“This synergistic effect is likely already happening in our bodies,” says de la Fuente. “Some of the peptides discovered by our algorithm exhibited antimicrobial activity at levels that are physiologically relevant. These molecules are found throughout the body, including the immune system. A surprising finding was that these peptides were not only encoded in the immune system but were also found in the digestive, circulatory, and nervous systems, for example, indicating that fighting off infections caused by invading organisms may be a more holistic approach than previously thought.”
When tested in vivo in relevant preclinical mouse models, these peptides again proved to fend off infection, decreasing the bacterial load by three orders of magnitude, an ability on par with known potent antibiotics and AMPs. Additionally, using these peptides as antibiotics in the mouse models did not lead to any signs of toxicity.
As one of the main concerns of antibiotic discovery, bacterial resistance was the next challenge the researchers addressed.
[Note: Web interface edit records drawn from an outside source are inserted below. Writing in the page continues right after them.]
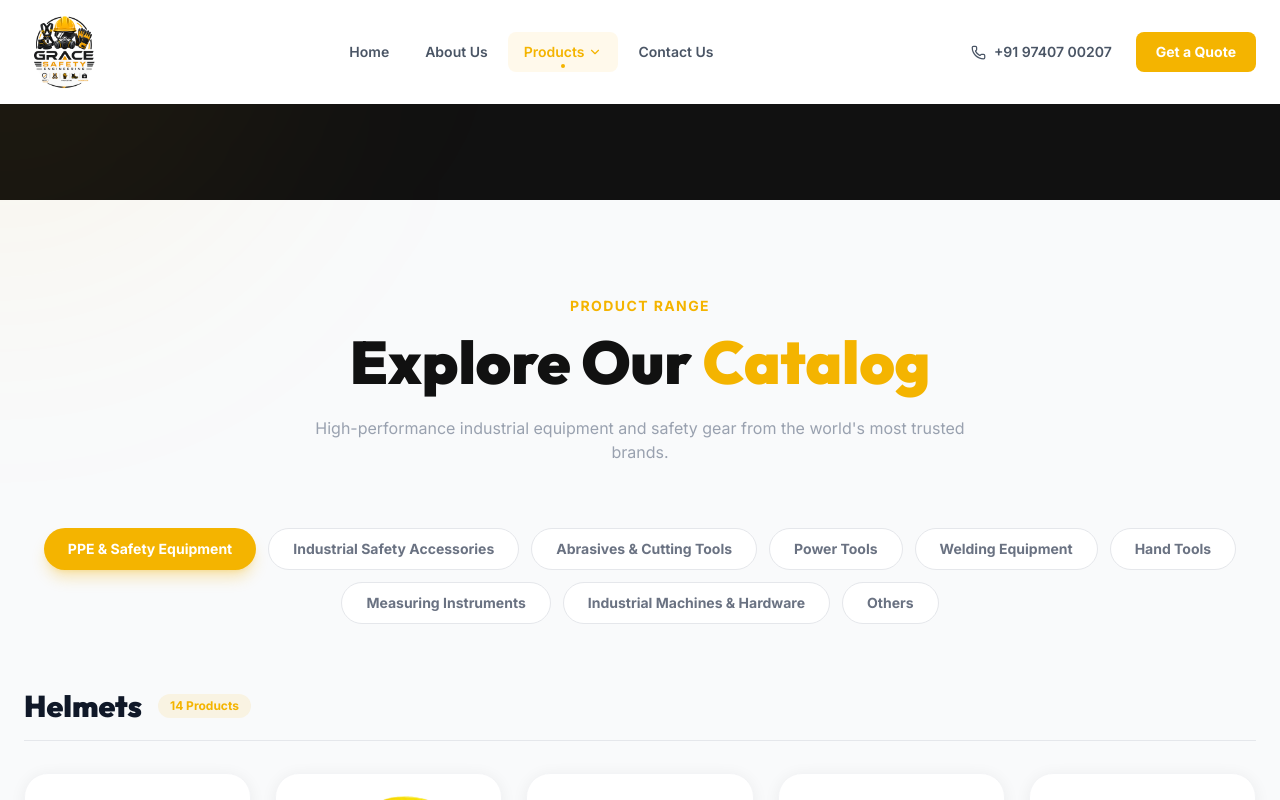
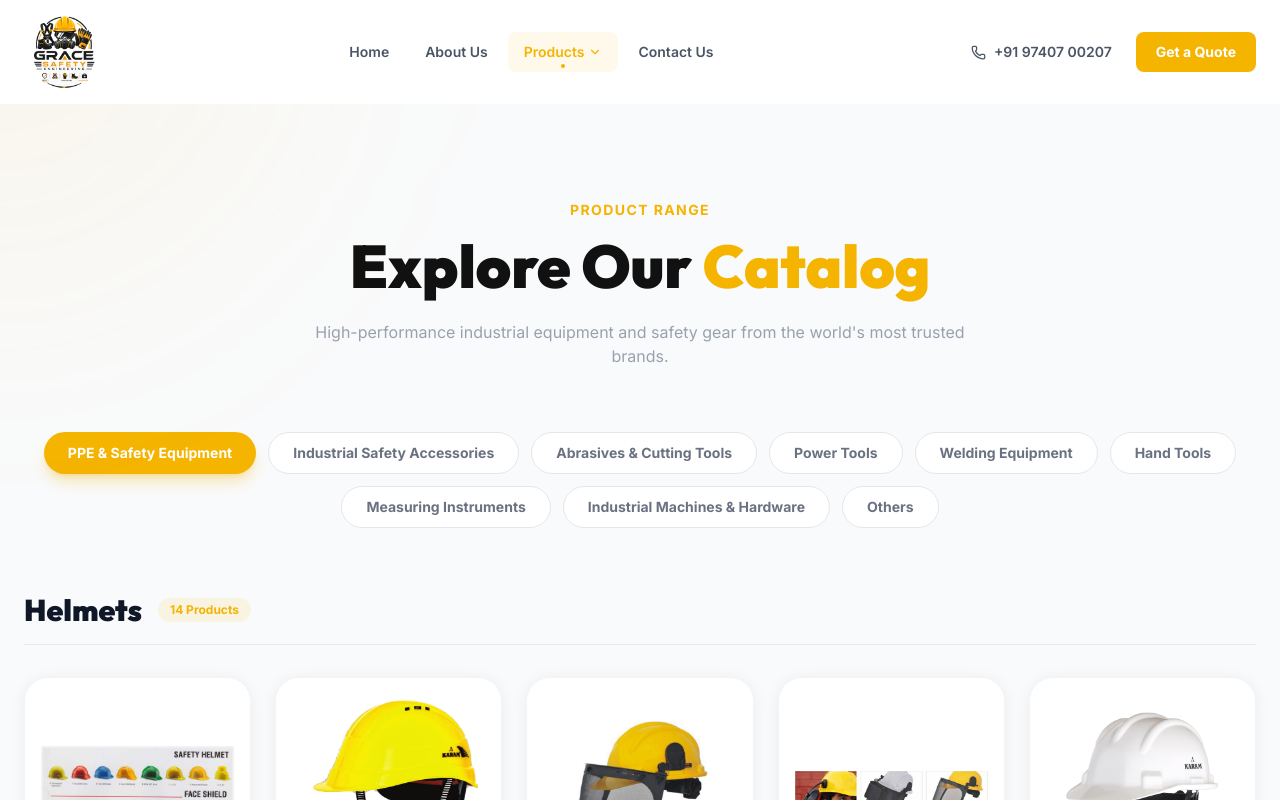
Before and after one commit to Khushbu-github/Grace-Safety-Engineering, a React (Vite) app: page /products in a window 1280 px wide. Shown: the top 800 px of the page. Built offline with nearby package versions, Linux system fonts and the light colour scheme.

Commit message:
theme changed

```diff
--- a/src/App.jsx
+++ b/src/App.jsx
@@ -48,7 +48,7 @@ function App() {
 
       <Navbar />
 
-      <main className="pt-24 min-h-screen">
+      <main className="min-h-screen">
         <Routes>
           <Route path="/" element={<Home />} />
           <Route path="/about" element={<AboutPage />} />
--- a/src/components/home/About.jsx
+++ b/src/components/home/About.jsx
@@ -35,7 +35,7 @@ const values = [
 
 const About = () => {
   return (
-    <div className="overflow-hidden">
+    <div className="overflow-hidden pt-24">
 
       {/* ── 1. Hero intro ── */}
       <section className="section-padding bg-white">
--- a/src/components/home/Contact.jsx
+++ b/src/components/home/Contact.jsx
@@ -5,7 +5,7 @@ import { CONTACT_INFO } from '../../data/constants';
 
 const Contact = () => {
   return (
-    <section id="contact" className="section-padding bg-white relative overflow-hidden">
+    <section id="contact" className="section-padding pt-24 bg-white relative overflow-hidden">
       {/* Background Orbs */}
       <div className="absolute top-0 right-0 w-[500px] h-[500px] bg-primary/5 rounded-full blur-[120px] -translate-y-1/2 translate-x-1/2" />
 
--- a/src/components/products/ProductSection.jsx
+++ b/src/components/products/ProductSection.jsx
@@ -31,7 +31,7 @@ const ProductSection = () => {
   const [selectedCategory, setSelectedCategory] = useState(CATEGORIES[0]);
 
   return (
-    <section id="products" className="section-padding bg-gray-50 min-h-screen">
+    <section id="products" className="section-padding pt-24 bg-gray-50 min-h-screen">
       <div className="container mx-auto px-6">
         <div className="text-center mb-16">
           <span className="text-primary font-bold tracking-widest uppercase text-sm mb-4 block">Product Range</span>
```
“Because these encrypted peptides have potential to be applied as natural antibiotics, we need to understand how they influence the mutation of bacteria to understand if they will promote resistance,” says de la Fuente. “What we found was that these encrypted molecules attack bacteria by permeating their outer membranes, an integral organelle for survival. This more damaging membrane permeation would require a great amount of energy and multiple generations of mutations to create resistance in bacteria, indicating that these newly discovered peptides are good candidates for sustainable antibiotics.”
By understanding that certain proteins under certain circumstances can be cleaved to secrete encrypted peptides, we can improve our understanding of the human body’s ability to naturally protect itself against infection while conserving energy at the genomic level, where one gene encodes for one protein, which can perform many useful functions beyond its initial physiological role.
“This work highlights that every organism is a dataset of code to which AI can be applied to find relevant molecules,” says de la Fuente. “This tool can potentially be applied to ‘omes’ other than the genome and proteome, such as the transcriptome and metabolome, to quickly and thoroughly search a wide range of places for those molecules, whether they be antimicrobial, anti-cancer or anti-viral, opening new doors in many areas of drug discovery and molecular research.”
This research was supported by the National Institute of General Medical Sciences of the National Institutes of Health under award number R35GM138201 and the Defense Threat Reduction Agency through awards HDTRA11810041 and HDTRA1-21-1-0014. De la Fuente has received funding from the Langer Prize by the AIChE Foundation, the Institute for Diabetes, Obesity, and Metabolism, the Penn Mental Health AIDS Research Center, Penn Health-Tech’s Nemirovsky Prize, and the Dean’s Innovation Fund from Penn’s Perelman School of Medicine.